Two seasons of the Netflix series Kota Factory exposed the education racket in the Rajasthan town. Kota has grown from a modest doria sari weaving centre to a coaching destination for students hoping to ace the common entrance test for admissions into engineering or medical courses. The students flock to Kota seeking enrolment at elite institutes and eventual placements with multinational companies at seven-figure salaries.

There was nothing new to add to the narrative of avaricious coaching classes, pushy parents and vulnerable students. Thus the Amazon Prime Video series Crash Course, directed by actor-writer Vijay Maurya from a script by Manish Hariprasad and Raina Roy, treads familiar ground. The peppy title song-and-dance track is actually in variance with events.

The man who personifies the greed and drive of Kota is Ratanraj Jindal (Annu Kapoor), who has risen from poverty to set up a leading coaching institute. Ratanraj dreams of running his competitors out of business and renaming the town after himself.

His main rival is elderly school teacher Arvind Batra (Siddharth Kak), who started coaching as a mission and is alarmed at the venality of his sons Shashank (Bhanu Uday) and Mayank (Chirag Vohra). There is poaching of students and teachers between the two institutes and other underhand ways of winning the rankings war. Both of them use a fixer, Binny Agarwal (Udit Arora), who makes a commission from whoever pays.

Jindal is acutely aware that less than one percent of students who appear for the Indian Institute of Technology entrance exams get selected, so the competition is fierce.
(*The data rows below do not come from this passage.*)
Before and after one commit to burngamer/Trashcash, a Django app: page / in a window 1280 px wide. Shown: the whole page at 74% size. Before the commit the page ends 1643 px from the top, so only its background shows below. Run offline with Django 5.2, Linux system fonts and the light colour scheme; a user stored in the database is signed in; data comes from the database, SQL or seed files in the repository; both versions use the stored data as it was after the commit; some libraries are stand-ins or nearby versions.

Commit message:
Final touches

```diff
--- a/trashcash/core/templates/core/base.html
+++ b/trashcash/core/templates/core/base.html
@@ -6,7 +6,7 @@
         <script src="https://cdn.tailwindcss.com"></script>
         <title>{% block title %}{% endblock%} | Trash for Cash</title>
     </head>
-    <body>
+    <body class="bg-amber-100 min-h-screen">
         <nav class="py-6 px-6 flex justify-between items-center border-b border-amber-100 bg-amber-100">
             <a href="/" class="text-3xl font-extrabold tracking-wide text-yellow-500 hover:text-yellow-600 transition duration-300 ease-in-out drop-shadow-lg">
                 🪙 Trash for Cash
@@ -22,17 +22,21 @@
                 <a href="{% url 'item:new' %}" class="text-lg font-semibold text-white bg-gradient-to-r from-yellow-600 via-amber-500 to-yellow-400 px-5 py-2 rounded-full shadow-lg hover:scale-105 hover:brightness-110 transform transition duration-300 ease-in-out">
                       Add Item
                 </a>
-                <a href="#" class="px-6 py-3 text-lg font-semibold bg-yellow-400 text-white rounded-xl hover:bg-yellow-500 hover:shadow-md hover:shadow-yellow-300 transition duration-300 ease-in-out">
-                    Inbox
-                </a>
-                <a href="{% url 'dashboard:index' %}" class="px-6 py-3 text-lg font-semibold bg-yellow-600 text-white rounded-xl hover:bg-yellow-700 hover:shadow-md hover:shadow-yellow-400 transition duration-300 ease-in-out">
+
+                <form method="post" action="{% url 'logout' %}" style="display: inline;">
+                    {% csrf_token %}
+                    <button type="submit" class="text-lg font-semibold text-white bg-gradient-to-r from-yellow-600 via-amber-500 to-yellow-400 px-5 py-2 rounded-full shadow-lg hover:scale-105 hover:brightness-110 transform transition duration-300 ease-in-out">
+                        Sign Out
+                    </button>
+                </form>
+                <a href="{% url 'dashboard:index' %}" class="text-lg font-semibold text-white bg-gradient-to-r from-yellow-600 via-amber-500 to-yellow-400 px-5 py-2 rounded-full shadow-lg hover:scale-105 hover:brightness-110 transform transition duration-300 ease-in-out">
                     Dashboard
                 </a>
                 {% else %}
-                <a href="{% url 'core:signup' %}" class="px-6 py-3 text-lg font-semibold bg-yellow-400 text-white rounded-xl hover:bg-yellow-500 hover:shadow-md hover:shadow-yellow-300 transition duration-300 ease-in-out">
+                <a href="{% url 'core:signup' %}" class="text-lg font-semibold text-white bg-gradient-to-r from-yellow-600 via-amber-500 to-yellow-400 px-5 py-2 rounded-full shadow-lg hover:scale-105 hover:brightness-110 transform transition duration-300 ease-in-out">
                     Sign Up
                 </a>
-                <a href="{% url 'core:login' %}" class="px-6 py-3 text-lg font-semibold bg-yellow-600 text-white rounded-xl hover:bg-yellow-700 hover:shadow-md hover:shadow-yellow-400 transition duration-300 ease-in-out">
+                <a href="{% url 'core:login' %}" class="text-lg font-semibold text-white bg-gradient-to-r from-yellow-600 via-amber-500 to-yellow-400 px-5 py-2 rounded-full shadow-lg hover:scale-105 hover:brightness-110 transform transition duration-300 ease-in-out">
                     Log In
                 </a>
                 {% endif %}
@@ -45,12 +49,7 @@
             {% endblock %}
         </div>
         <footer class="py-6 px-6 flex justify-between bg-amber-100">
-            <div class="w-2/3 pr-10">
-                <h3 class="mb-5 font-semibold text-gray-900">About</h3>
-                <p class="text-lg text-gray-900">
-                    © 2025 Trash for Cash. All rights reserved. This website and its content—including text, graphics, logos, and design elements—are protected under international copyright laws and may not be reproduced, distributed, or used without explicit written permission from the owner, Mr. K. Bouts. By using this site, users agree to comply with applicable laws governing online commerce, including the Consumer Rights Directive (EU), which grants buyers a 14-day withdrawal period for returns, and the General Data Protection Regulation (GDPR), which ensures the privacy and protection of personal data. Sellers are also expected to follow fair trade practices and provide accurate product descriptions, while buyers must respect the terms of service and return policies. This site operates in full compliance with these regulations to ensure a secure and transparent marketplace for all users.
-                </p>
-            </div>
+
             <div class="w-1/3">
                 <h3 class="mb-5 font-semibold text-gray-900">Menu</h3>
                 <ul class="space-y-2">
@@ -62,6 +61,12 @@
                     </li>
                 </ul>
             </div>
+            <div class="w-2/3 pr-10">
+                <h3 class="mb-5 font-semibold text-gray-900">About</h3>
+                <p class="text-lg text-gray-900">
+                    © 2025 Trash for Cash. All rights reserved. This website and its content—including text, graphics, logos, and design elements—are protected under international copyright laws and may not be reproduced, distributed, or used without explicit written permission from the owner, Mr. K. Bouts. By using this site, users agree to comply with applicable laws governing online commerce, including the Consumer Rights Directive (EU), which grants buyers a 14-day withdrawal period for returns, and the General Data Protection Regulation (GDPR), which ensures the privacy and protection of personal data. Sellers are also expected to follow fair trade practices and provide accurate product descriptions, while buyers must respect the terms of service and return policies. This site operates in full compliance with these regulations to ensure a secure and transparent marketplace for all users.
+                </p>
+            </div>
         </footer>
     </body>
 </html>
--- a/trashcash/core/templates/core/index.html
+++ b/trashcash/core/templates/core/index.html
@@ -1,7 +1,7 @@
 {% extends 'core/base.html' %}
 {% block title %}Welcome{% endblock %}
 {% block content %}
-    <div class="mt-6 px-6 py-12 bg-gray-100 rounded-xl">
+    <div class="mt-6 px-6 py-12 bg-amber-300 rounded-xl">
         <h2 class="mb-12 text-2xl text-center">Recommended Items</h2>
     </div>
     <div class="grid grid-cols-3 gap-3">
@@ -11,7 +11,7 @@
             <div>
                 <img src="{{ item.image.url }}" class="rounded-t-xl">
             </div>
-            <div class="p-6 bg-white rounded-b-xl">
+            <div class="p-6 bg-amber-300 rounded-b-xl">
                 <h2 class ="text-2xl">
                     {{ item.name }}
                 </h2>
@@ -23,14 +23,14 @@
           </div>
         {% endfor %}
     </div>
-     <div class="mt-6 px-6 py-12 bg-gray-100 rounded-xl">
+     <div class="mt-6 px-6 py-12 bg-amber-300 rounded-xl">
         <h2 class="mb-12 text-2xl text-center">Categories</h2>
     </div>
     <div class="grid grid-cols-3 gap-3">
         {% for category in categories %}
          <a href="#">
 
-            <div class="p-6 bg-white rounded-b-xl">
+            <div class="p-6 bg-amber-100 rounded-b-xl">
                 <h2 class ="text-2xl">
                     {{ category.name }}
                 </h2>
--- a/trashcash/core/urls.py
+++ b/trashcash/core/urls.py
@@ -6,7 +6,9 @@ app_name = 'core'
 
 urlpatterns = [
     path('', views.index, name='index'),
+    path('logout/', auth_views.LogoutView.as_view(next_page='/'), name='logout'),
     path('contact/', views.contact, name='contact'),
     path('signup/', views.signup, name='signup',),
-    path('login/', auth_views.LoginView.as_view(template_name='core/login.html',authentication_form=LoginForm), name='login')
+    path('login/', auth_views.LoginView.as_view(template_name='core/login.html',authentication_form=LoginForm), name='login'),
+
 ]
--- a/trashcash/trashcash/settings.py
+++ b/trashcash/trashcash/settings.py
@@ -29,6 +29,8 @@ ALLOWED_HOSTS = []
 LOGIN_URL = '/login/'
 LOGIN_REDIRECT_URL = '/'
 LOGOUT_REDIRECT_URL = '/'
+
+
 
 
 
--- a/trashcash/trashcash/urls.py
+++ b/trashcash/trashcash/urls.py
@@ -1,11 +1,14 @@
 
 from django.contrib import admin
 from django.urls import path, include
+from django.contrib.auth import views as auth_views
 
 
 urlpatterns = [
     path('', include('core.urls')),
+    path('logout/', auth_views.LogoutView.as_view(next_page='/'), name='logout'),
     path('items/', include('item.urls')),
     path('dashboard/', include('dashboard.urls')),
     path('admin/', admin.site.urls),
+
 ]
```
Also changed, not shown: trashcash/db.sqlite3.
Middle-class parents take loans and mortgage their homes to send their sons – and a few daughters – to the swotting camps of Kota. Failure could doom families, which leads to kids living in what a character calls a “pressure cooker” atmosphere. Jindal wants his institute to produce the top-ranking students, even if it means locking them up in their hostels and supplying them with concentration-enhancing drugs.

When a show is about teenagers, stereotyped characters (class clown, scholar, jock, weakling, gang leader, hot girl) and tropes (romance, sexual awakening, a crush on teachers, jealousy, rebellion, depression and even suicide) are inevitable. These elements are mechanically ticked off, without any additions or even an attempt at a fresh treatment.

There is some substance to the series while it stays on the students and the warring institute heads. This show’s Jeetu Bhaiya, the popular teacher in Kota Factory, is AK Sir (Pranay Pachauri). AK makes physics fun while other teachers push rote-learning. Other characters serve no useful purpose, such as the canteen owner (Bidita Bag) or a married teacher’s female friend (Vasuki Punj).

Among the crowd of kids, the best bits belong to Vidhi Gupta (Anushka Kaushik) as the girl who becomes a bone of contention between Jindal and Shashank Batra, Hetal Gala as her best friend, Mohit Solanki as the kid crushed by his father’s hopes, Bhavesh Balchandani as the jester, Riddhi Kumar and Hridu Haroon as the campus lovebirds.

Towering over all of them is Annu Kapoor, who humanises his evil character. Ratanraj believes that he is offering the students what he never got – the chance to fulfil an aspiration. Like the town gleaming with prosperity and upward mobility (captured in all its shades by Nagaraj Rathinam’s camera), Ratanraj does what it takes to win, and does not care about whom or what he destroys along the way.

Crash Course (2022).